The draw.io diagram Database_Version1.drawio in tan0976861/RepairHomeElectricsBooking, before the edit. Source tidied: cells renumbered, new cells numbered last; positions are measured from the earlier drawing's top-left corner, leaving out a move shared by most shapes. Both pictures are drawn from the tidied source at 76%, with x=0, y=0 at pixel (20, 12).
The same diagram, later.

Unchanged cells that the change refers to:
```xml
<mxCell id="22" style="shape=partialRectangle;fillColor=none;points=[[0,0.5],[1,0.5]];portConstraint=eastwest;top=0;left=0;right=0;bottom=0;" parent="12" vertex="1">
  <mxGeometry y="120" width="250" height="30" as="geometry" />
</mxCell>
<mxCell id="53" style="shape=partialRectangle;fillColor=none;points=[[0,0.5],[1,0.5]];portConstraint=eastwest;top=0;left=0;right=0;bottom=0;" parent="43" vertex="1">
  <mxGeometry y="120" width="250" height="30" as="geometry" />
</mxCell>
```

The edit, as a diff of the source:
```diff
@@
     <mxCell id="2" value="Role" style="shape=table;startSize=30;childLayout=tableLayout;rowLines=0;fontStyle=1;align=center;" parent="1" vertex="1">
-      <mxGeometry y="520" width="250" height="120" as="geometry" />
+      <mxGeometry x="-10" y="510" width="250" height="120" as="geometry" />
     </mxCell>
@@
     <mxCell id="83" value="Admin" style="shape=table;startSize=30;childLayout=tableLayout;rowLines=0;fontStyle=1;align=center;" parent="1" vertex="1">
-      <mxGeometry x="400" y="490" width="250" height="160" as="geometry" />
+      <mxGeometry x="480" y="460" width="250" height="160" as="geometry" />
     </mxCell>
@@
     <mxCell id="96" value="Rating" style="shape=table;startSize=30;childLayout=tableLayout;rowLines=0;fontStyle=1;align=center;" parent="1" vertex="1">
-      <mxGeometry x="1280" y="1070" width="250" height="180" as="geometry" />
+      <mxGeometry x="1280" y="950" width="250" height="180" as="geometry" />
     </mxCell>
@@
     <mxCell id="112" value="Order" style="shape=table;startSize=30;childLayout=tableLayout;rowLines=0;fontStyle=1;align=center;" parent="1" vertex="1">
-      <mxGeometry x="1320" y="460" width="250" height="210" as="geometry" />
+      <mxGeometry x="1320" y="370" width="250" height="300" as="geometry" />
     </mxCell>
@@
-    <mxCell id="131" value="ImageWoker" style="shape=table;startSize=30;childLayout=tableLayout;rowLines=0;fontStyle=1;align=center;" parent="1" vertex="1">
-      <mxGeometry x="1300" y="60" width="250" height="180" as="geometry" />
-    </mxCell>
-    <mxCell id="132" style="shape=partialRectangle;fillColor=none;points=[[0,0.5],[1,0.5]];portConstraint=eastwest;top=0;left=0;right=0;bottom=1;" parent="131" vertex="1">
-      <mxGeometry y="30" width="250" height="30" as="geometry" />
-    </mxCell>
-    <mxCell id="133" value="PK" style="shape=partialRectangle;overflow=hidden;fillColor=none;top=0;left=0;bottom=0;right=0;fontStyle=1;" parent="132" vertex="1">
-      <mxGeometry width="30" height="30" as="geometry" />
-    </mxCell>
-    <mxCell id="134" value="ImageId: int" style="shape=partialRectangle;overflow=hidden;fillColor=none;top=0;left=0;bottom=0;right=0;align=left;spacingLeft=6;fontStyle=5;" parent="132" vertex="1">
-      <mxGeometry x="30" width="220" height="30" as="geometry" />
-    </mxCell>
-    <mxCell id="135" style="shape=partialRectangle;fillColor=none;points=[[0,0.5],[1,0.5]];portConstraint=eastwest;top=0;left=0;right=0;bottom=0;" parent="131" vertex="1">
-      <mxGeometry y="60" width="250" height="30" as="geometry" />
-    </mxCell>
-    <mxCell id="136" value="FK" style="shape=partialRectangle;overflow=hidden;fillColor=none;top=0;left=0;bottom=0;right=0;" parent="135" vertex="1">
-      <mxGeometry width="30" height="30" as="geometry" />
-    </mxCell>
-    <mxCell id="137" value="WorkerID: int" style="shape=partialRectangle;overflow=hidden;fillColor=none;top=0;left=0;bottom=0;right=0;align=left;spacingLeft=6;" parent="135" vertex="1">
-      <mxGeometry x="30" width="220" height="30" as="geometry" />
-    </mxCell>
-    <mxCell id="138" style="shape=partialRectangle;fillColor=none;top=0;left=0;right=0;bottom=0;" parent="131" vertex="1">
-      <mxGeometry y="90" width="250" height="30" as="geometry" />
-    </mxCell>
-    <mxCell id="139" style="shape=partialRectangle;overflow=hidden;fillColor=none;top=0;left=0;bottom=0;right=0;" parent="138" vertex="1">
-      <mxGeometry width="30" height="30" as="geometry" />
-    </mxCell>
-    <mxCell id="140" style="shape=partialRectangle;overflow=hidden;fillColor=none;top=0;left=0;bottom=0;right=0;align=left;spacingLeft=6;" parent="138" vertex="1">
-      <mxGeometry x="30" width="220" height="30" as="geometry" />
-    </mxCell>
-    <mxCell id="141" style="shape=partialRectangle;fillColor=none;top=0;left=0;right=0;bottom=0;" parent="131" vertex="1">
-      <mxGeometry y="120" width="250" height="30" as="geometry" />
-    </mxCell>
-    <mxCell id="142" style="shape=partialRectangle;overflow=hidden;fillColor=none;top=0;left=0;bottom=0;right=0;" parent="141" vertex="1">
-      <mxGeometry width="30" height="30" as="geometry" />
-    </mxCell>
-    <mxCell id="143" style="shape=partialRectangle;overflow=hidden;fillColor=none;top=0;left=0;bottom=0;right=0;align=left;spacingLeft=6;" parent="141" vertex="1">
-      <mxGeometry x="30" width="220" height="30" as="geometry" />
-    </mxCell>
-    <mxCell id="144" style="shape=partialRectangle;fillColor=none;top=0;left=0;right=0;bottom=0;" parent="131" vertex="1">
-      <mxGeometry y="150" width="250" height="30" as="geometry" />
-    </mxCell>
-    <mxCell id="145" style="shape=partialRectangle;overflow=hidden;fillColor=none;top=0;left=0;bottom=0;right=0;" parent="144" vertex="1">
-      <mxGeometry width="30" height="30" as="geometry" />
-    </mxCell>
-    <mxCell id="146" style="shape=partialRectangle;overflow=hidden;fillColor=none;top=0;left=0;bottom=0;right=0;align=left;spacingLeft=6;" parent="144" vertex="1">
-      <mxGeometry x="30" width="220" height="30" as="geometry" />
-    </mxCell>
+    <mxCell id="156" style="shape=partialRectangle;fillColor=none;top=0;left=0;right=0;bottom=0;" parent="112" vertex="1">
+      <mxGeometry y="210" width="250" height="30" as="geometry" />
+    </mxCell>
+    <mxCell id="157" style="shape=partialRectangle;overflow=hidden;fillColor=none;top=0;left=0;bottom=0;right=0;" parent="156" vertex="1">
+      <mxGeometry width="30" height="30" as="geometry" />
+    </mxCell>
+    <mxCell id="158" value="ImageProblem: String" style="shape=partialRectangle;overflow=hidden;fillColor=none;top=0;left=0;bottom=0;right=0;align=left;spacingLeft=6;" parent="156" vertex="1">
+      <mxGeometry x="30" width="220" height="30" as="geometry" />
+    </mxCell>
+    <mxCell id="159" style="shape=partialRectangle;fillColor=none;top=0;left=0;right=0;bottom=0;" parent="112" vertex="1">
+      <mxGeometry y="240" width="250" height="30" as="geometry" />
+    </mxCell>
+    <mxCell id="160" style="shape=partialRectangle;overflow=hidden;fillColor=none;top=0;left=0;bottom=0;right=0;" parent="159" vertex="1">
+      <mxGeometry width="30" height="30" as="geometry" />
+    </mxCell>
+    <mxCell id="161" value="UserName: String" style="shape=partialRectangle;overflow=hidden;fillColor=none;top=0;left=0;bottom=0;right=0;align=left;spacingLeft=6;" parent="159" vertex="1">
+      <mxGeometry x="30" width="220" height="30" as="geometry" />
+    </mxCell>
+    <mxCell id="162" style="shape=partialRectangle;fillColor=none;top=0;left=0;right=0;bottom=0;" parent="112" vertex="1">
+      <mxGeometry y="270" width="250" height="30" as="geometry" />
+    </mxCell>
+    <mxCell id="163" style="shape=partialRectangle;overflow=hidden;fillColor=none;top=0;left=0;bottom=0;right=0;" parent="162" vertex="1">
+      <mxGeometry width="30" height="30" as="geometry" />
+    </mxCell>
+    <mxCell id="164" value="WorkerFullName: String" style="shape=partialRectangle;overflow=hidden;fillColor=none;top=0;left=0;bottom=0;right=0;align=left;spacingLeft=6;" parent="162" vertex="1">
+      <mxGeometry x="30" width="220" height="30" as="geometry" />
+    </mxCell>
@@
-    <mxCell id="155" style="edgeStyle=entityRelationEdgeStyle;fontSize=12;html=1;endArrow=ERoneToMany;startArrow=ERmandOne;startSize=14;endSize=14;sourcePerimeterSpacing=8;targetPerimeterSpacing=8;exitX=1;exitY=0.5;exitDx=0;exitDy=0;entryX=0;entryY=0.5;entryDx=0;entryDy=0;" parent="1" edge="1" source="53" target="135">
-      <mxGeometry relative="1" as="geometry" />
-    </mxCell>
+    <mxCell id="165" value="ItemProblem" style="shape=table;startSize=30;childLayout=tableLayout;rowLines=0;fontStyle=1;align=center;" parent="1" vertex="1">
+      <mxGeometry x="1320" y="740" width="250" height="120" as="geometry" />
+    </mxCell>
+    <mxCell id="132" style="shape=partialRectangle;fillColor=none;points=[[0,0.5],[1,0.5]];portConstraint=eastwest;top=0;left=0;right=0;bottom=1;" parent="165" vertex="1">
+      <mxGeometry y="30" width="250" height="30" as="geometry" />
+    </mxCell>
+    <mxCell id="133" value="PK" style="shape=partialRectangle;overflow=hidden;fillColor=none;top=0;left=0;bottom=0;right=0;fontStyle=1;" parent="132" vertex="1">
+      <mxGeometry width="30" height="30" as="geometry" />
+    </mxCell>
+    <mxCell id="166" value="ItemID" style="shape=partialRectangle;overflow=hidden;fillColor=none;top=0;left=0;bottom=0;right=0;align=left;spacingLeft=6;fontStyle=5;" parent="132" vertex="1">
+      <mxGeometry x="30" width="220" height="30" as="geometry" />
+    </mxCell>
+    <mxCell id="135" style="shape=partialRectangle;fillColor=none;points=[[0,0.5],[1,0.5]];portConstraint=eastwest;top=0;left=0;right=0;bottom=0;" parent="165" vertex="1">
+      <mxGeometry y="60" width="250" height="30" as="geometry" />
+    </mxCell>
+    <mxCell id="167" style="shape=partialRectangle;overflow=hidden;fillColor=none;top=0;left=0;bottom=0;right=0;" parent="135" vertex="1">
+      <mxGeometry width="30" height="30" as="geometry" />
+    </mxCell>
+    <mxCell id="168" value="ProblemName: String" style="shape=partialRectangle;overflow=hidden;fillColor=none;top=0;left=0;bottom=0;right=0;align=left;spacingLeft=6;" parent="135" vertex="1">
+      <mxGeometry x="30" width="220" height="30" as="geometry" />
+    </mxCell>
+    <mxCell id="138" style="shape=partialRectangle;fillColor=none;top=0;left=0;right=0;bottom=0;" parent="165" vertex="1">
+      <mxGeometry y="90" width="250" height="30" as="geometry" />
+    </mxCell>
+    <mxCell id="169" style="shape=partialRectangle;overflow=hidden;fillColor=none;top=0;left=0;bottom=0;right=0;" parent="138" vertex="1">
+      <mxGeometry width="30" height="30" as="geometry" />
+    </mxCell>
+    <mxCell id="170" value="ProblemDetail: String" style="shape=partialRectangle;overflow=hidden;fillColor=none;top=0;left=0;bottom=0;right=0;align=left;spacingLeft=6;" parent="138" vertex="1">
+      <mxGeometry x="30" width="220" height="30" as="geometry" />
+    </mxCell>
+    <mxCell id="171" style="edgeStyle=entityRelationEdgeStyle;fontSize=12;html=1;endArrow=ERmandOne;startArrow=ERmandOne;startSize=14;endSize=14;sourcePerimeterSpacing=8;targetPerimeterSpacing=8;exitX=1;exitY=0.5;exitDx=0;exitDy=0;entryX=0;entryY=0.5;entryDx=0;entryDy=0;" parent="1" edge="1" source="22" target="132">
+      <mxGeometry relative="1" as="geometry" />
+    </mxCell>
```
···
Identify all lines in the records above with the word "target".

-    <mxCell id="155" style="edgeStyle=entityRelationEdgeStyle;fontSize=12;html=1;endArrow=ERoneToMany;startArrow=ERmandOne;startSize=14;endSize=14;sourcePerimeterSpacing=8;targetPerimeterSpacing=8;exitX=1;exitY=0.5;exitDx=0;exitDy=0;entryX=0;entryY=0.5;entryDx=0;entryDy=0;" parent="1" edge="1" source="53" target="135">
+    <mxCell id="171" style="edgeStyle=entityRelationEdgeStyle;fontSize=12;html=1;endArrow=ERmandOne;startArrow=ERmandOne;startSize=14;endSize=14;sourcePerimeterSpacing=8;targetPerimeterSpacing=8;exitX=1;exitY=0.5;exitDx=0;exitDy=0;entryX=0;entryY=0.5;entryDx=0;entryDy=0;" parent="1" edge="1" source="22" target="132">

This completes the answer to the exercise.